* [DATASET CONTENT]:
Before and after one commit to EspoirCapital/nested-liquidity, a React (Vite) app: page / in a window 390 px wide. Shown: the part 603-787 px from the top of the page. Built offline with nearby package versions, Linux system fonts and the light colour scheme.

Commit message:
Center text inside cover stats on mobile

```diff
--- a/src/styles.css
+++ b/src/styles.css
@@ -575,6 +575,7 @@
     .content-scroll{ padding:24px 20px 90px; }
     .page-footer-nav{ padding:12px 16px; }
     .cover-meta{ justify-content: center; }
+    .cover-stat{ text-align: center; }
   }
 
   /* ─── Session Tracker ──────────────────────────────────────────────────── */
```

* [EXERCISE REQUIREMENTS]: Set down the material above in full, keeping each line exactly as it is.

* [RESPONSE BELOW]:
Before and after one commit to EspoirCapital/nested-liquidity, a React (Vite) app: page / in a window 390 px wide. Shown: the part 603-787 px from the top of the page. Built offline with nearby package versions, Linux system fonts and the light colour scheme.

Commit message:
Center text inside cover stats on mobile

```diff
--- a/src/styles.css
+++ b/src/styles.css
@@ -575,6 +575,7 @@
     .content-scroll{ padding:24px 20px 90px; }
     .page-footer-nav{ padding:12px 16px; }
     .cover-meta{ justify-content: center; }
+    .cover-stat{ text-align: center; }
   }
 
   /* ─── Session Tracker ──────────────────────────────────────────────────── */
```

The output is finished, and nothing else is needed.